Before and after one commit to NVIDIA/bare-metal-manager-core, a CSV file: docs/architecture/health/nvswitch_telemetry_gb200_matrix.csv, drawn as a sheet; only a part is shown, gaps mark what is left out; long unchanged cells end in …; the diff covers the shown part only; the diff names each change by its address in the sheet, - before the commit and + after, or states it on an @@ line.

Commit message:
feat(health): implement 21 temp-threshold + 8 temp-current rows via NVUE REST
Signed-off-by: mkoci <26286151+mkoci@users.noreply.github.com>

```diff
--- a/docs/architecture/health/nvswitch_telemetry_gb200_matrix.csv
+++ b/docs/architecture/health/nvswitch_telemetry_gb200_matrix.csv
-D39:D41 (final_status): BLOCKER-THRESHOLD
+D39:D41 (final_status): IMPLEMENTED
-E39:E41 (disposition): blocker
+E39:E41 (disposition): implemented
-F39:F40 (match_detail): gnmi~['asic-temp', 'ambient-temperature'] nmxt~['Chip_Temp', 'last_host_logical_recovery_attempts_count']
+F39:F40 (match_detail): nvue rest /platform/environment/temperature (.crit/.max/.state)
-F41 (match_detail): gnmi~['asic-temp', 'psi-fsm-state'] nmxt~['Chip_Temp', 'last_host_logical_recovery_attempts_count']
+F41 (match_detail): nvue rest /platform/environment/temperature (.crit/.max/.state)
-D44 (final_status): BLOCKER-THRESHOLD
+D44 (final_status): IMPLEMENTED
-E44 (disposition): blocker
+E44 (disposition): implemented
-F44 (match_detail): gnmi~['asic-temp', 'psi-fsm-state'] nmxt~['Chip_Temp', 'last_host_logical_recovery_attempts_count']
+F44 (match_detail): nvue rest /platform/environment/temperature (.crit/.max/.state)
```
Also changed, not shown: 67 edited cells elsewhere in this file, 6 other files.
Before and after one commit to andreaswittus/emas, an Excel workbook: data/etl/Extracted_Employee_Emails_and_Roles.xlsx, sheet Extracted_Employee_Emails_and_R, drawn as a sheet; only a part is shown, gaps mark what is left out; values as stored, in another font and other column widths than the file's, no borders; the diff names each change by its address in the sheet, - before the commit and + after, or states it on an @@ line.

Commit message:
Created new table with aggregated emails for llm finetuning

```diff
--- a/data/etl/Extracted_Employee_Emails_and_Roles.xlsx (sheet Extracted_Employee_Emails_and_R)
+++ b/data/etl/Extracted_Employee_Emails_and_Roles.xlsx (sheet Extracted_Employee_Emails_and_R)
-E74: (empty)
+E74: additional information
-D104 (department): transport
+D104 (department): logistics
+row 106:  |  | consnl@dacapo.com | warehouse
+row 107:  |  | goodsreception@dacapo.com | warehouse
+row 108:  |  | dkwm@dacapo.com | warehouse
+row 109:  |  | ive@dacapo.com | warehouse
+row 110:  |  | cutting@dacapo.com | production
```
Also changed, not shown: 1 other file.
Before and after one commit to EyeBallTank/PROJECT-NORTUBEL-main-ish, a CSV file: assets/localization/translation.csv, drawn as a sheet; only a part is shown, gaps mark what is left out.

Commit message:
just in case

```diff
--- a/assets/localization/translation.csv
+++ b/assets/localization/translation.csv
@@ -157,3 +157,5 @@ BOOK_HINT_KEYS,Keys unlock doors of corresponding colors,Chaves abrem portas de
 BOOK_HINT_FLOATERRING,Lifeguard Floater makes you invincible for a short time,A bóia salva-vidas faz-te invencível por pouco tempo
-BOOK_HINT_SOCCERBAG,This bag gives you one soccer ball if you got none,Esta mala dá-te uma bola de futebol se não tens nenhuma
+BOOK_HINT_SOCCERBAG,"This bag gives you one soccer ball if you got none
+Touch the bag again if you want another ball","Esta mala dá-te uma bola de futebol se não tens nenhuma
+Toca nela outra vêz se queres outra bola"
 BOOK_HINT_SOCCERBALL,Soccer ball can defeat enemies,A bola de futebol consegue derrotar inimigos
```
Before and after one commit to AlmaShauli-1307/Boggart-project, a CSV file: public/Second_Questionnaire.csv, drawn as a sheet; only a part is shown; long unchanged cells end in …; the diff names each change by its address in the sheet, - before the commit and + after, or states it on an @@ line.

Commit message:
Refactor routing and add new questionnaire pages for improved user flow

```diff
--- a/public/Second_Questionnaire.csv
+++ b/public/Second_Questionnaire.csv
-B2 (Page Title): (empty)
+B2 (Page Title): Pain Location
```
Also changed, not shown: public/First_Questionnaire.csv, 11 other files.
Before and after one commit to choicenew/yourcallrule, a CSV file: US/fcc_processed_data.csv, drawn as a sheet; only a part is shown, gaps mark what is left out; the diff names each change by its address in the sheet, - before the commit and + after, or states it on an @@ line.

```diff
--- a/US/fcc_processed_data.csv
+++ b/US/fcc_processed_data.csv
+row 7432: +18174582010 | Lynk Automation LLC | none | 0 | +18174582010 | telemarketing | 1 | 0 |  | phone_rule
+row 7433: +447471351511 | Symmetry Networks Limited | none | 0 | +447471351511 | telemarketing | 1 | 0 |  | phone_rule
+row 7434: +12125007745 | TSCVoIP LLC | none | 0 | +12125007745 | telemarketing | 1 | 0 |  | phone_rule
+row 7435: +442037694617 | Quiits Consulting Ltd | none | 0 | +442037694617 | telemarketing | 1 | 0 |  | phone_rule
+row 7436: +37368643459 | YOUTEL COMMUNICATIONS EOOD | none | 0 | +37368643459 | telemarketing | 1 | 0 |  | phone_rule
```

Work request: Write the material out again in its entirety, exactly as shown.

Reply to the task:
Before and after one commit to NVIDIA/bare-metal-manager-core, a CSV file: docs/architecture/health/nvswitch_telemetry_gb200_matrix.csv, drawn as a sheet; only a part is shown, gaps mark what is left out; long unchanged cells end in …; the diff covers the shown part only; the diff names each change by its address in the sheet, - before the commit and + after, or states it on an @@ line.

Commit message:
feat(health): implement 21 temp-threshold + 8 temp-current rows via NVUE REST
Signed-off-by: mkoci <26286151+mkoci@users.noreply.github.com>

```diff
--- a/docs/architecture/health/nvswitch_telemetry_gb200_matrix.csv
+++ b/docs/architecture/health/nvswitch_telemetry_gb200_matrix.csv
-D39:D41 (final_status): BLOCKER-THRESHOLD
+D39:D41 (final_status): IMPLEMENTED
-E39:E41 (disposition): blocker
+E39:E41 (disposition): implemented
-F39:F40 (match_detail): gnmi~['asic-temp', 'ambient-temperature'] nmxt~['Chip_Temp', 'last_host_logical_recovery_attempts_count']
+F39:F40 (match_detail): nvue rest /platform/environment/temperature (.crit/.max/.state)
-F41 (match_detail): gnmi~['asic-temp', 'psi-fsm-state'] nmxt~['Chip_Temp', 'last_host_logical_recovery_attempts_count']
+F41 (match_detail): nvue rest /platform/environment/temperature (.crit/.max/.state)
-D44 (final_status): BLOCKER-THRESHOLD
+D44 (final_status): IMPLEMENTED
-E44 (disposition): blocker
+E44 (disposition): implemented
-F44 (match_detail): gnmi~['asic-temp', 'psi-fsm-state'] nmxt~['Chip_Temp', 'last_host_logical_recovery_attempts_count']
+F44 (match_detail): nvue rest /platform/environment/temperature (.crit/.max/.state)
```
Also changed, not shown: 67 edited cells elsewhere in this file, 6 other files.
Before and after one commit to andreaswittus/emas, an Excel workbook: data/etl/Extracted_Employee_Emails_and_Roles.xlsx, sheet Extracted_Employee_Emails_and_R, drawn as a sheet; only a part is shown, gaps mark what is left out; values as stored, in another font and other column widths than the file's, no borders; the diff names each change by its address in the sheet, - before the commit and + after, or states it on an @@ line.

Commit message:
Created new table with aggregated emails for llm finetuning

```diff
--- a/data/etl/Extracted_Employee_Emails_and_Roles.xlsx (sheet Extracted_Employee_Emails_and_R)
+++ b/data/etl/Extracted_Employee_Emails_and_Roles.xlsx (sheet Extracted_Employee_Emails_and_R)
-E74: (empty)
+E74: additional information
-D104 (department): transport
+D104 (department): logistics
+row 106:  |  | consnl@dacapo.com | warehouse
+row 107:  |  | goodsreception@dacapo.com | warehouse
+row 108:  |  | dkwm@dacapo.com | warehouse
+row 109:  |  | ive@dacapo.com | warehouse
+row 110:  |  | cutting@dacapo.com | production
```
Also changed, not shown: 1 other file.
Before and after one commit to EyeBallTank/PROJECT-NORTUBEL-main-ish, a CSV file: assets/localization/translation.csv, drawn as a sheet; only a part is shown, gaps mark what is left out.

Commit message:
just in case

```diff
--- a/assets/localization/translation.csv
+++ b/assets/localization/translation.csv
@@ -157,3 +157,5 @@ BOOK_HINT_KEYS,Keys unlock doors of corresponding colors,Chaves abrem portas de
 BOOK_HINT_FLOATERRING,Lifeguard Floater makes you invincible for a short time,A bóia salva-vidas faz-te invencível por pouco tempo
-BOOK_HINT_SOCCERBAG,This bag gives you one soccer ball if you got none,Esta mala dá-te uma bola de futebol se não tens nenhuma
+BOOK_HINT_SOCCERBAG,"This bag gives you one soccer ball if you got none
+Touch the bag again if you want another ball","Esta mala dá-te uma bola de futebol se não tens nenhuma
+Toca nela outra vêz se queres outra bola"
 BOOK_HINT_SOCCERBALL,Soccer ball can defeat enemies,A bola de futebol consegue derrotar inimigos
```
Before and after one commit to AlmaShauli-1307/Boggart-project, a CSV file: public/Second_Questionnaire.csv, drawn as a sheet; only a part is shown; long unchanged cells end in …; the diff names each change by its address in the sheet, - before the commit and + after, or states it on an @@ line.

Commit message:
Refactor routing and add new questionnaire pages for improved user flow

```diff
--- a/public/Second_Questionnaire.csv
+++ b/public/Second_Questionnaire.csv
-B2 (Page Title): (empty)
+B2 (Page Title): Pain Location
```
Also changed, not shown: public/First_Questionnaire.csv, 11 other files.
Before and after one commit to choicenew/yourcallrule, a CSV file: US/fcc_processed_data.csv, drawn as a sheet; only a part is shown, gaps mark what is left out; the diff names each change by its address in the sheet, - before the commit and + after, or states it on an @@ line.

```diff
--- a/US/fcc_processed_data.csv
+++ b/US/fcc_processed_data.csv
+row 7432: +18174582010 | Lynk Automation LLC | none | 0 | +18174582010 | telemarketing | 1 | 0 |  | phone_rule
+row 7433: +447471351511 | Symmetry Networks Limited | none | 0 | +447471351511 | telemarketing | 1 | 0 |  | phone_rule
+row 7434: +12125007745 | TSCVoIP LLC | none | 0 | +12125007745 | telemarketing | 1 | 0 |  | phone_rule
+row 7435: +442037694617 | Quiits Consulting Ltd | none | 0 | +442037694617 | telemarketing | 1 | 0 |  | phone_rule
+row 7436: +37368643459 | YOUTEL COMMUNICATIONS EOOD | none | 0 | +37368643459 | telemarketing | 1 | 0 |  | phone_rule
```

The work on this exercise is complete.